Extracted material -
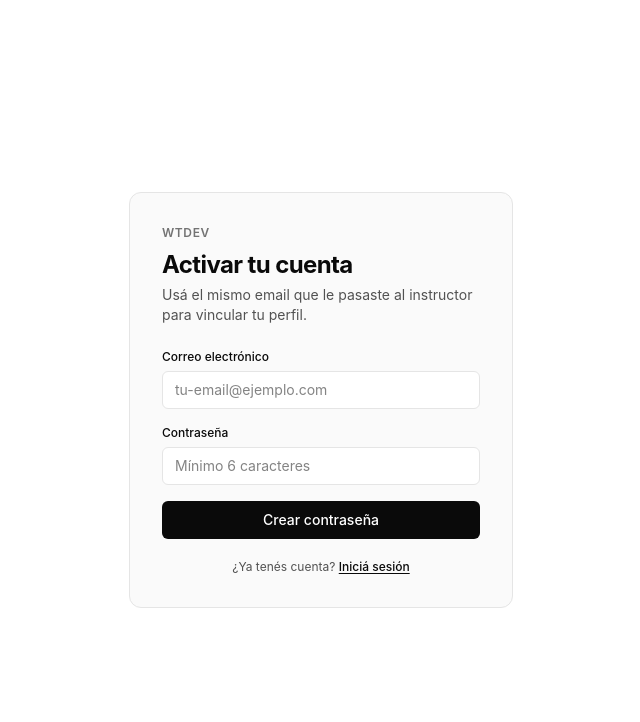
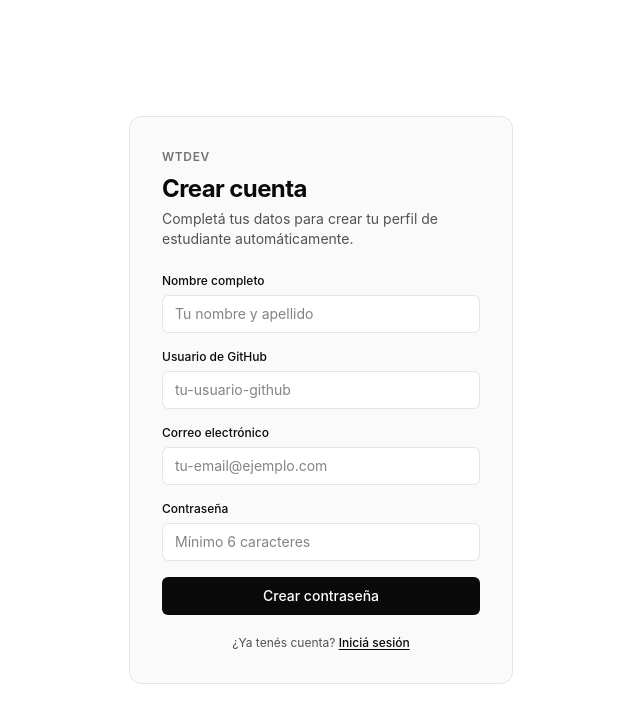
Before and after one commit to blch05/campus, a React (Vite) app: page /login in a window 1280 px wide. Both pictures are taken after a click on the button "Activá tu cuenta". Shown: the top 722 px of the page, without its empty margins (319-959 px from the left). Built offline with nearby package versions, Linux system fonts and the light colour scheme; no server answers.

Commit message:
feat: registro 100% automático de estudiantes (auth.users crea fila en public.alumnos)

```diff
--- a/src/pages/LoginPage.tsx
+++ b/src/pages/LoginPage.tsx
@@ -12,6 +12,8 @@ export function LoginPage() {
   const user = useAuthStore((s) => s.user);
 
   const [modo, setModo] = useState<ModoAuth>('login');
+  const [nombre, setNombre] = useState('');
+  const [githubUsername, setGithubUsername] = useState('');
   const [email, setEmail] = useState('');
   const [password, setPassword] = useState('');
   const [submitting, setSubmitting] = useState(false);
@@ -44,12 +46,18 @@ export function LoginPage() {
         if (error) throw error;
       } else {
         const { error } = await supabase.auth.signUp({
-          email: email.trim(),
+          email: email.trim().toLowerCase(),
           password,
+          options: {
+            data: {
+              nombre: nombre.trim(),
+              github_username: githubUsername.trim().toLowerCase().replace(/^@/, ''),
+            },
+          },
         });
         if (error) throw error;
         setInfoMsg(
-          'Cuenta creada. Si tenés confirmación por correo activa en Supabase, revisá tu bandeja de entrada; si no, ya podés iniciar sesión.',
+          'Cuenta creada y vinculada automáticamente. Si tenés confirmación por correo activa en Supabase, revisá tu bandeja; si no, ya podés iniciar sesión.',
         );
         setModo('login');
       }
@@ -67,12 +75,12 @@ export function LoginPage() {
           {BRAND_NAME}
         </p>
         <h1 className="mt-2 text-2xl font-bold tracking-tight text-[var(--text-primary)]">
-          {modo === 'login' ? 'Iniciar sesión' : 'Activar tu cuenta'}
+          {modo === 'login' ? 'Iniciar sesión' : 'Crear cuenta'}
         </h1>
         <p className="mt-1 text-sm text-[var(--text-secondary)]">
           {modo === 'login'
-            ? 'Ingresá con el email registrado en la cohorte.'
-            : 'Usá el mismo email que le pasaste al instructor para vincular tu perfil.'}
+            ? 'Ingresá con tu correo y contraseña.'
+            : 'Completá tus datos para crear tu perfil de estudiante automáticamente.'}
         </p>
 
         {!isSupabaseConfigured && (
@@ -95,6 +103,40 @@ export function LoginPage() {
         )}
 
         <form onSubmit={handleSubmit} className="mt-6 space-y-4">
+          {modo === 'registro' && (
+            <>
+              <div>
+                <label htmlFor="nombre" className="block text-xs font-medium text-[var(--text-primary)]">
+                  Nombre completo
+                </label>
+                <input
+                  id="nombre"
+                  type="text"
+                  required
+                  value={nombre}
+                  onChange={(e) => setNombre(e.target.value)}
+                  placeholder="Tu nombre y apellido"
+                  className="mt-1.5 w-full rounded-md border border-[var(--border)] bg-[var(--bg-canvas)] px-3 py-2 text-sm text-[var(--text-primary)] outline-none focus:border-[var(--text-primary)]"
+                />
+              </div>
+
+              <div>
+                <label htmlFor="github" className="block text-xs font-medium text-[var(--text-primary)]">
+                  Usuario de GitHub
+                </label>
+                <input
+                  id="github"
+                  type="text"
+                  required
+                  value={githubUsername}
+                  onChange={(e) => setGithubUsername(e.target.value)}
+                  placeholder="tu-usuario-github"
+                  className="mt-1.5 w-full rounded-md border border-[var(--border)] bg-[var(--bg-canvas)] px-3 py-2 text-sm text-[var(--text-primary)] outline-none focus:border-[var(--text-primary)]"
+                />
+              </div>
+            </>
+          )}
+
           <div>
             <label htmlFor="email" className="block text-xs font-medium text-[var(--text-primary)]">
               Correo electrónico
```
Also changed, not shown: 1 other file (tests, documents, lock files or other folders).
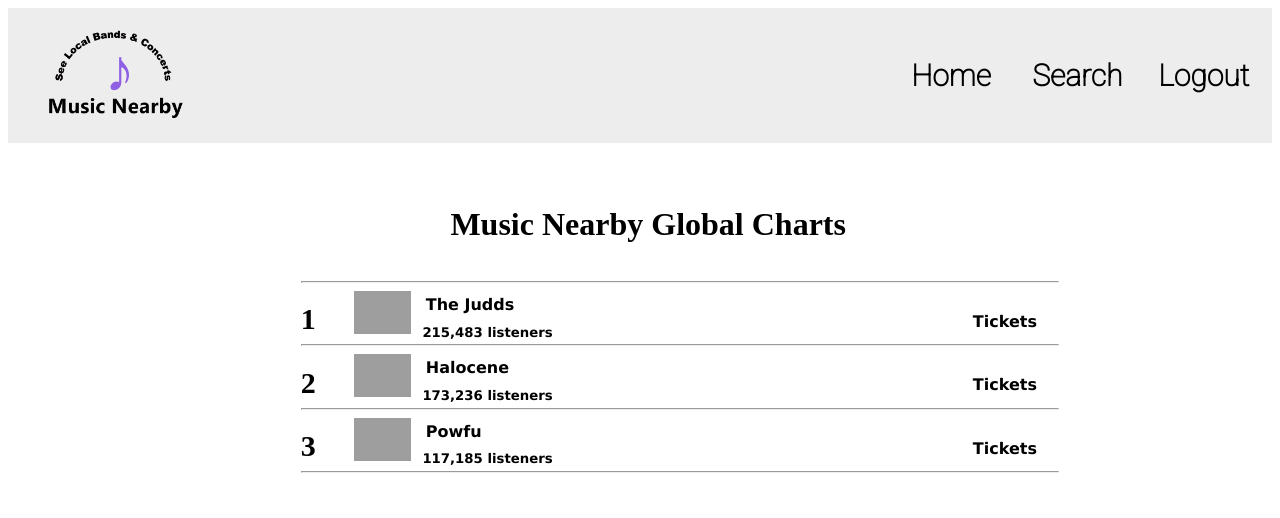
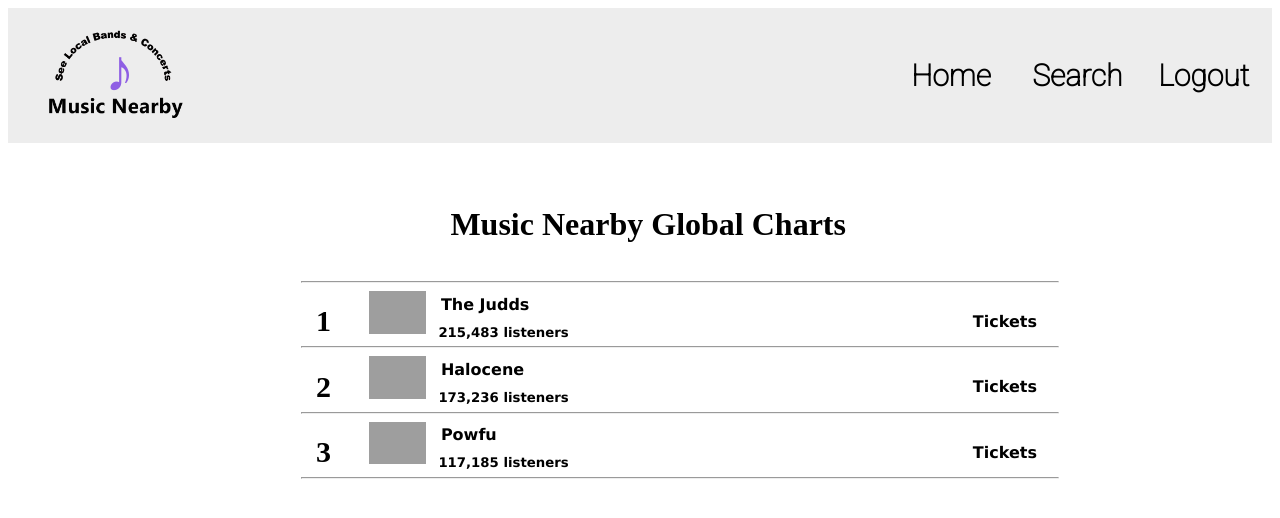
Before and after one commit to olexandrg/CST238Bands, a plain HTML site: page CST238Project/v2/pages/Charts.html in a window 1280 px wide. Drawn offline with Linux system fonts and the light colour scheme; grey boxes are pictures that could not be loaded.

Commit message:
charts fixes
changed redirections to spotify page & ticket purchasing instead of home page, centered ranking number

```diff
--- a/CST238Project/v2/pages/Charts.html
+++ b/CST238Project/v2/pages/Charts.html
@@ -48,35 +48,35 @@
     <li id="charts-item">
        <!-- List off the first chart Item number-->
         <div id="chart-number">1</div>
-        <a id="chart-a" href="./Index.html">
+        <a id="chart-a" href="https://open.spotify.com/artist/7MSTO40bsb3DOJQT6xLsIc">
             <img id="chart-image" src="http://photos.bandsintown.com/thumb/6040503.jpeg">
         </a>
         <h4 id="chart-span">The Judds</h4>
         <h5 id="chart-listeners">215,483 listeners</h5>
-        <span id="chart-tickets">Tickets</span>
+        <span id="chart-tickets"><a id="ticket-a" href="https://www.ticketmaster.com/the-judds-tickets/artist/916454">Tickets</a></span>
     </li>
     <hr>
     <li id="charts-item">
        <!-- List off the second chart Item number-->
         <div id="chart-number">2</div>
-        <a id="chart-a" href="./Index.html">
+        <a id="chart-a" href="https://open.spotify.com/artist/1S4xN9nvW5vlFoRBisdxUL">
             <img id="chart-image" src="http://photos.bandsintown.com/thumb/11917242.jpeg">
         </a>
         <h4 id="chart-span">Halocene</h4>
         <h5 id="chart-listeners">173,236 listeners</h5>
-        <span id="chart-tickets">Tickets</span>
+        <span id="chart-tickets"><a id="ticket-a" href="https://www.ticketmaster.com/halocene-tickets/artist/1867473">Tickets</a></span>
     </li>
     <hr>
 
     <li id="charts-item">
       <!-- List off the Third chart Item number-->
       <div id="chart-number">3</div>
-      <a id="chart-a" href="./Index.html">
+      <a id="chart-a" href="https://open.spotify.com/artist/6bmlMHgSheBauioMgKv2tn">
           <img id="chart-image" src="http://photos.bandsintown.com/thumb/12274554.jpeg">
       </a>
       <h4 id="chart-span">Powfu</h4>
       <h5 id="chart-listeners">117,185 listeners</h5>
-      <span id="chart-tickets">Tickets</span>
+      <span id="chart-tickets"><a id="ticket-a" href="https://www.ticketmaster.com/powfu-tickets/artist/2877794">Tickets</a></span>
     </li>
     <hr>
 </ul>
--- a/CST238Project/v2/styles/charts.css
+++ b/CST238Project/v2/styles/charts.css
@@ -42,6 +42,8 @@ li:hover {
 /* chart number  */
 #chart-number {
     font-size: 30px;
+    padding-top: 0.25%;
+    padding-left: 2%;
     padding-right: 5%;
     font-weight: 900;
 }
@@ -56,7 +58,7 @@ li:hover {
     position: absolute;
     display: flex;
     font-family:Verdana, Geneva, Tahoma, sans-serif;
-    margin-left: 9.5%;
+    margin-left: 10.75%;
 }
 /* desion of the chart-ticket */
 #chart-tickets {
@@ -66,3 +68,10 @@ li:hover {
     font-weight: 900;
     font-family:Verdana, Geneva, Tahoma, sans-serif;
 }
+
+#ticket-a {
+    text-decoration: none;
+    font-family:Verdana, Geneva, Tahoma, sans-serif;
+    color: black;
+
+}
```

What you need to do - From the listing, reproduce every line where the word "primary" is present.

Exercise response -
         <h1 className="mt-2 text-2xl font-bold tracking-tight text-[var(--text-primary)]">
+                <label htmlFor="nombre" className="block text-xs font-medium text-[var(--text-primary)]">
+                  className="mt-1.5 w-full rounded-md border border-[var(--border)] bg-[var(--bg-canvas)] px-3 py-2 text-sm text-[var(--text-primary)] outline-none focus:border-[var(--text-primary)]"
+                <label htmlFor="github" className="block text-xs font-medium text-[var(--text-primary)]">
+                  className="mt-1.5 w-full rounded-md border border-[var(--border)] bg-[var(--bg-canvas)] px-3 py-2 text-sm text-[var(--text-primary)] outline-none focus:border-[var(--text-primary)]"
             <label htmlFor="email" className="block text-xs font-medium text-[var(--text-primary)]">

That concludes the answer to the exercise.